Description of the task: Search the data for the word "subsection". Reproduce every line where it is found.

[Edit tracking data]
--------

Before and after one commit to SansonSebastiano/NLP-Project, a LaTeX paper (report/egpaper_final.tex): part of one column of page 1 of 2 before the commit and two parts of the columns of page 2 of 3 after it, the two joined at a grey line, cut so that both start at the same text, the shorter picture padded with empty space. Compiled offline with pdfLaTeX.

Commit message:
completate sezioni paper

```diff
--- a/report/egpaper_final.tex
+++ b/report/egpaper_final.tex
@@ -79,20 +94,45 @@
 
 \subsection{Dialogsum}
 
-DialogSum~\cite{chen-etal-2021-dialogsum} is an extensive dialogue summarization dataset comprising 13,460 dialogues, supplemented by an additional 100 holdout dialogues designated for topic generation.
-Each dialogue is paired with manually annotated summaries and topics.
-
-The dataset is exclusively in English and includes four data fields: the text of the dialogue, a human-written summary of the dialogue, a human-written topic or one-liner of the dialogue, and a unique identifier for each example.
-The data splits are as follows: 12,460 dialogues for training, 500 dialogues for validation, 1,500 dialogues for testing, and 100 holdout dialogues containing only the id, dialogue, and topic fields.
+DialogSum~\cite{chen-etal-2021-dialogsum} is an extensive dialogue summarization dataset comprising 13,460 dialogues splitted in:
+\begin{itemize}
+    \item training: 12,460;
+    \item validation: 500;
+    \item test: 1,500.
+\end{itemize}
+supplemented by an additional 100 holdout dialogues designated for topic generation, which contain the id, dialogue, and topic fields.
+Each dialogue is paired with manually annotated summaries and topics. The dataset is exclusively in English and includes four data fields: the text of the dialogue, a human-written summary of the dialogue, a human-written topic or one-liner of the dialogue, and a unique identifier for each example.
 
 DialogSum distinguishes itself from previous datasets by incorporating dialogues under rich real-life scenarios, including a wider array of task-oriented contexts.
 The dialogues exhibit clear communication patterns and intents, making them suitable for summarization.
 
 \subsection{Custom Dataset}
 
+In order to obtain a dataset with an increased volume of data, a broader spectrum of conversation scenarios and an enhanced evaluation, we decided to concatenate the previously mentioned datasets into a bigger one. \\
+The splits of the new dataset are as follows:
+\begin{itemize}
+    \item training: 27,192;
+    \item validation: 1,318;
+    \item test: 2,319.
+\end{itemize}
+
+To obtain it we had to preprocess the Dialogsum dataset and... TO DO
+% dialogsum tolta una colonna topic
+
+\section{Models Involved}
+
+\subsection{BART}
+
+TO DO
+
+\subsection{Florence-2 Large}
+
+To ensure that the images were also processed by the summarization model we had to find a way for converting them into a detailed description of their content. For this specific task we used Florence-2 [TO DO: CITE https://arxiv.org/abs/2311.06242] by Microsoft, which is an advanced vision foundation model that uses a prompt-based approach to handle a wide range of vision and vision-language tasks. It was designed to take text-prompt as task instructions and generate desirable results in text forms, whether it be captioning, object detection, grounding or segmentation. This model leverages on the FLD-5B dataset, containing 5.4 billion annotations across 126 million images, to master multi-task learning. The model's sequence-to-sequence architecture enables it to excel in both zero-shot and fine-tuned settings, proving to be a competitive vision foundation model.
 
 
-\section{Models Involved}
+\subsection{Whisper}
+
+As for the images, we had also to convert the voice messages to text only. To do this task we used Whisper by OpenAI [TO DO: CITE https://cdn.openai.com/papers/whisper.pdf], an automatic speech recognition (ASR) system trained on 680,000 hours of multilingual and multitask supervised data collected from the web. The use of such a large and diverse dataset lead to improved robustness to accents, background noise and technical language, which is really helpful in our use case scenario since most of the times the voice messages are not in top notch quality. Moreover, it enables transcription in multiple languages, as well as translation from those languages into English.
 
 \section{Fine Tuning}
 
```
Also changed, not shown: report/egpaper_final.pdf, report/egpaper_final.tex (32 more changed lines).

--------

Solution below:
 \subsection{Dialogsum}
 \subsection{Custom Dataset}
+\subsection{BART}
+\subsection{Florence-2 Large}
+\subsection{Whisper}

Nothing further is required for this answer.